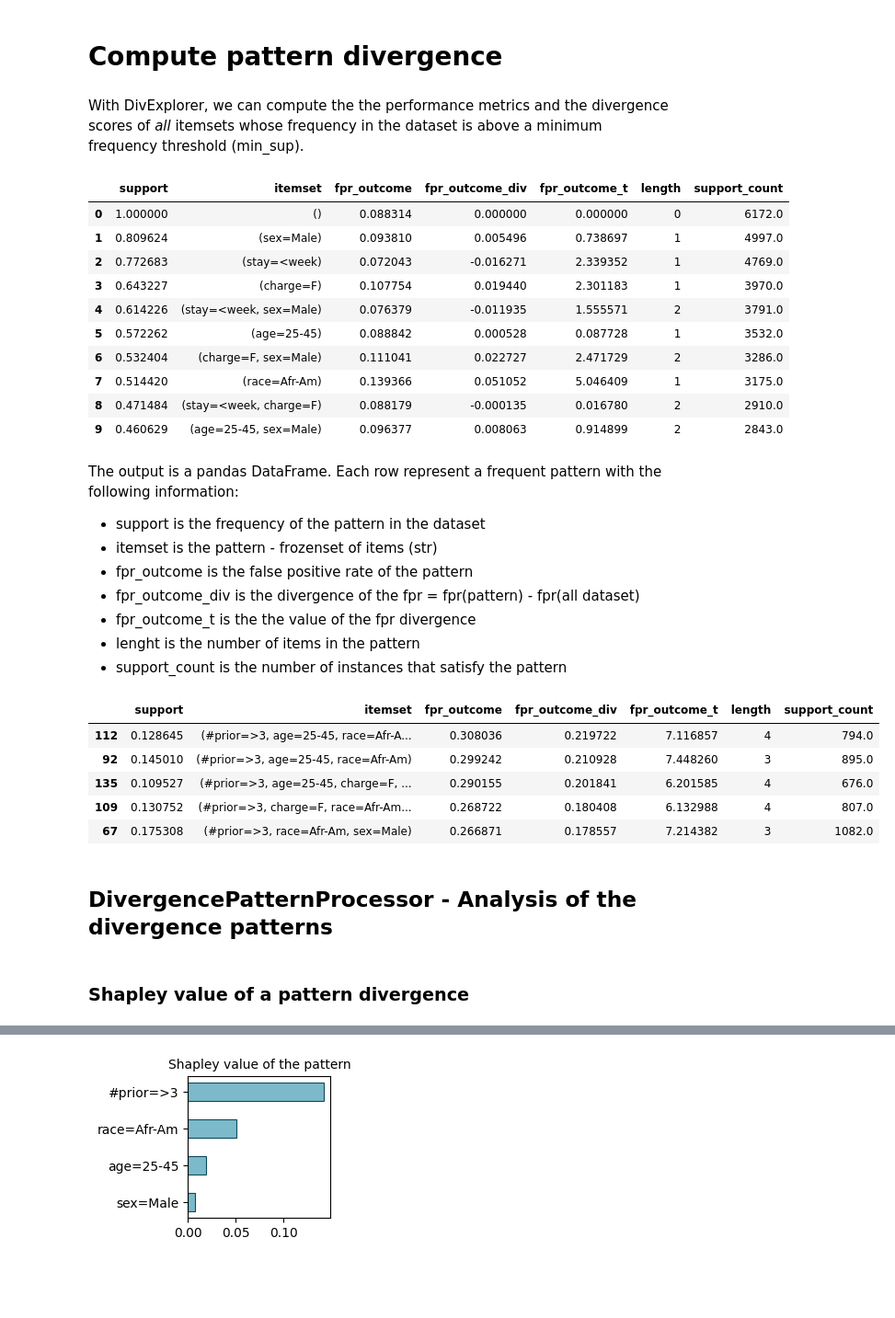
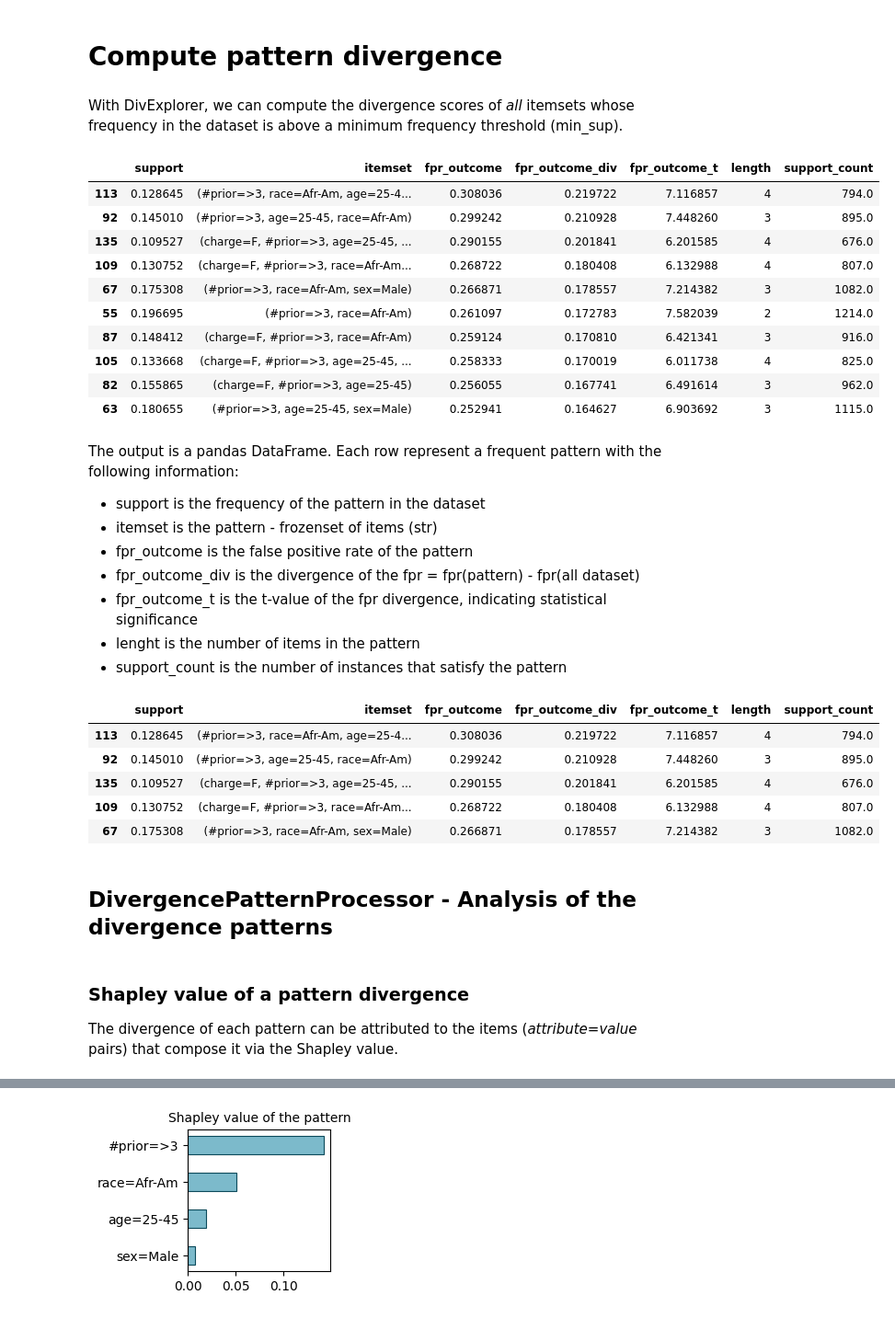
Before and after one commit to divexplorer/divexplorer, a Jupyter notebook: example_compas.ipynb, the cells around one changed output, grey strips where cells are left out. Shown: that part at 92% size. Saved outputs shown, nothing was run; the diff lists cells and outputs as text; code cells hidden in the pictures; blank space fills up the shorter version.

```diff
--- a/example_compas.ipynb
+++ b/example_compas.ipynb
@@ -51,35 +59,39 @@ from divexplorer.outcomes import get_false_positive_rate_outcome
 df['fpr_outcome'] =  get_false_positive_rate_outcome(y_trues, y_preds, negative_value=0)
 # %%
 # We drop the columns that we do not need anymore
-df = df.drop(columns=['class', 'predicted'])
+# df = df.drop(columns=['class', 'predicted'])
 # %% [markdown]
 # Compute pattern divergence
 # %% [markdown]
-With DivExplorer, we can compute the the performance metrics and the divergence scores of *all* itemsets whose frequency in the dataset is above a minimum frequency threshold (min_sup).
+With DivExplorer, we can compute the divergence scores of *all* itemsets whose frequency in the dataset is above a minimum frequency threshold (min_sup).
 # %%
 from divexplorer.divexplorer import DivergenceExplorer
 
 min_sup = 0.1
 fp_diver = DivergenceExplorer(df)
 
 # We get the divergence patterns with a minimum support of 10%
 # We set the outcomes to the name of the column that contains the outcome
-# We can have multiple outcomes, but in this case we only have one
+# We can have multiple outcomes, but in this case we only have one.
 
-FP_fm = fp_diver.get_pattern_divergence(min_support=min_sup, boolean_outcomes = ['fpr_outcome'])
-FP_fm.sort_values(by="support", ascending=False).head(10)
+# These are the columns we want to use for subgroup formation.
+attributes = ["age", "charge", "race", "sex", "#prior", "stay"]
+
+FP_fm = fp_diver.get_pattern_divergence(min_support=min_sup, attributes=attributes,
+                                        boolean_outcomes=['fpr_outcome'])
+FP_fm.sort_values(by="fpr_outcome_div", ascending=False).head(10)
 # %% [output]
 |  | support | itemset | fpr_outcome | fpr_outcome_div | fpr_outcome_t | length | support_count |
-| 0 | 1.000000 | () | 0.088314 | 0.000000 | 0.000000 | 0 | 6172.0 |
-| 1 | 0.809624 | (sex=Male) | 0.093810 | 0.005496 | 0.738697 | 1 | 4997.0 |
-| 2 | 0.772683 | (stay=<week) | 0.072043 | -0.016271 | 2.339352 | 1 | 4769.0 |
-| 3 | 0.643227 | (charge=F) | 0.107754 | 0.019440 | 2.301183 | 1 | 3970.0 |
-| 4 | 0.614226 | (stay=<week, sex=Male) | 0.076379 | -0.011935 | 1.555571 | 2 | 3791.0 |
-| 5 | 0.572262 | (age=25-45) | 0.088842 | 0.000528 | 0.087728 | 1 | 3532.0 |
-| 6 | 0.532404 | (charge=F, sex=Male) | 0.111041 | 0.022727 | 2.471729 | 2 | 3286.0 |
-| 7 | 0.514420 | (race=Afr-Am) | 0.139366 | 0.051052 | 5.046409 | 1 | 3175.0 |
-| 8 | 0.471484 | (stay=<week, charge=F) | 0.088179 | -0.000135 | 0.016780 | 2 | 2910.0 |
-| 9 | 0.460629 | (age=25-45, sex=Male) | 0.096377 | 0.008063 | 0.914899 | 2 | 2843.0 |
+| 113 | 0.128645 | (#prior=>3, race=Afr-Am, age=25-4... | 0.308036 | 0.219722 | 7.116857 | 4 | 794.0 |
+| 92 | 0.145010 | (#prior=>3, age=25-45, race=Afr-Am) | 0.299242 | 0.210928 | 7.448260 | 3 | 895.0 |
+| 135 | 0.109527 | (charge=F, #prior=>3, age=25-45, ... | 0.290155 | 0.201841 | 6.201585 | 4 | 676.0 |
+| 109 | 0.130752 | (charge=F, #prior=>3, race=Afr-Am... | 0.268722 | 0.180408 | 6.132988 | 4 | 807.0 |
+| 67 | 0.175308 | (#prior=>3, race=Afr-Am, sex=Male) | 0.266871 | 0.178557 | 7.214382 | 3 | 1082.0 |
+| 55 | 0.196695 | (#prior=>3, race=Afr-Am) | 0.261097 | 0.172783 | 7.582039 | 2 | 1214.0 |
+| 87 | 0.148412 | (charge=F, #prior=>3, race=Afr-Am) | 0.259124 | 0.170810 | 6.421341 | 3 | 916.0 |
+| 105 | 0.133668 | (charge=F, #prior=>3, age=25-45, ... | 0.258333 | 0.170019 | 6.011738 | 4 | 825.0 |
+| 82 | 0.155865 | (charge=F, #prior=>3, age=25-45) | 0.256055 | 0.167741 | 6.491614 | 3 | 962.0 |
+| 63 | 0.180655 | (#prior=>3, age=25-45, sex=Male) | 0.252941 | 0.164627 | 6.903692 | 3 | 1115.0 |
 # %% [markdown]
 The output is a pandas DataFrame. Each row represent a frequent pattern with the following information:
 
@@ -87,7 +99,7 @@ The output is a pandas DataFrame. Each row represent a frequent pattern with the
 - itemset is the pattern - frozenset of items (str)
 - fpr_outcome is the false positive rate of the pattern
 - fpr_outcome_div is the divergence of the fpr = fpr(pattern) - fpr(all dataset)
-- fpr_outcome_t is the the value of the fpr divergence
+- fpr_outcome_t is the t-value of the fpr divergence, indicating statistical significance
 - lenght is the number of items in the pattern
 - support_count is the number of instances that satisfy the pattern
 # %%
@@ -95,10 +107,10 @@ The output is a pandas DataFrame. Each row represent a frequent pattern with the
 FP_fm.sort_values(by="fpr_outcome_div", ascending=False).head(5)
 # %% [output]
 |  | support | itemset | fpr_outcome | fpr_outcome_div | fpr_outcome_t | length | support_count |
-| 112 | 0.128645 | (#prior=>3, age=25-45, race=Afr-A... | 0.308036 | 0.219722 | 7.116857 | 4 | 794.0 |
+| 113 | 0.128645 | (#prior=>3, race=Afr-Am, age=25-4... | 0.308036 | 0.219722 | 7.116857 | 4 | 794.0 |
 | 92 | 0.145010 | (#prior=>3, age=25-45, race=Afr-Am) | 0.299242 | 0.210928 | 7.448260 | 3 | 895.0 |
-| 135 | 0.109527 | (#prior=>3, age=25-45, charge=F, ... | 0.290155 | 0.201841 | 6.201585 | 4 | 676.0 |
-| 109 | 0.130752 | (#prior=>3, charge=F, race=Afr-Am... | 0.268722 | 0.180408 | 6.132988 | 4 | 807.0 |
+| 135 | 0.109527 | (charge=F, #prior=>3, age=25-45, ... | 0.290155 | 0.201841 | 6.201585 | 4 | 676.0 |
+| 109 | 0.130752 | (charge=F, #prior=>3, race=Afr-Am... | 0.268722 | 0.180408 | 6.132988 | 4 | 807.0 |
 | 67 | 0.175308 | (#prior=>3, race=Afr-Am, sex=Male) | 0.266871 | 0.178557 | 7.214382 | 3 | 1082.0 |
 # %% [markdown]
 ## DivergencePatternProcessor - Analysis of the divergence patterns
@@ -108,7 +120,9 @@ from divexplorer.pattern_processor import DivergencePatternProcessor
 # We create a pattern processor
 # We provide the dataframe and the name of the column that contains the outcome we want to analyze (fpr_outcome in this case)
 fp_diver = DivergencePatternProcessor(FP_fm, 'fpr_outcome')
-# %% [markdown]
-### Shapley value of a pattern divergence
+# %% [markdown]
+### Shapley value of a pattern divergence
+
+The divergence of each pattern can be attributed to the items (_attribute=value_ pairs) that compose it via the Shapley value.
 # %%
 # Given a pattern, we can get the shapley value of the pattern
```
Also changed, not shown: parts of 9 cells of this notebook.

--*--

= Work instruction =
Show each line of the material above where "stay" occurs.

= Answer section =
+attributes = ["age", "charge", "race", "sex", "#prior", "stay"]
-| 2 | 0.772683 | (stay=<week) | 0.072043 | -0.016271 | 2.339352 | 1 | 4769.0 |
-| 4 | 0.614226 | (stay=<week, sex=Male) | 0.076379 | -0.011935 | 1.555571 | 2 | 3791.0 |
-| 8 | 0.471484 | (stay=<week, charge=F) | 0.088179 | -0.000135 | 0.016780 | 2 | 2910.0 |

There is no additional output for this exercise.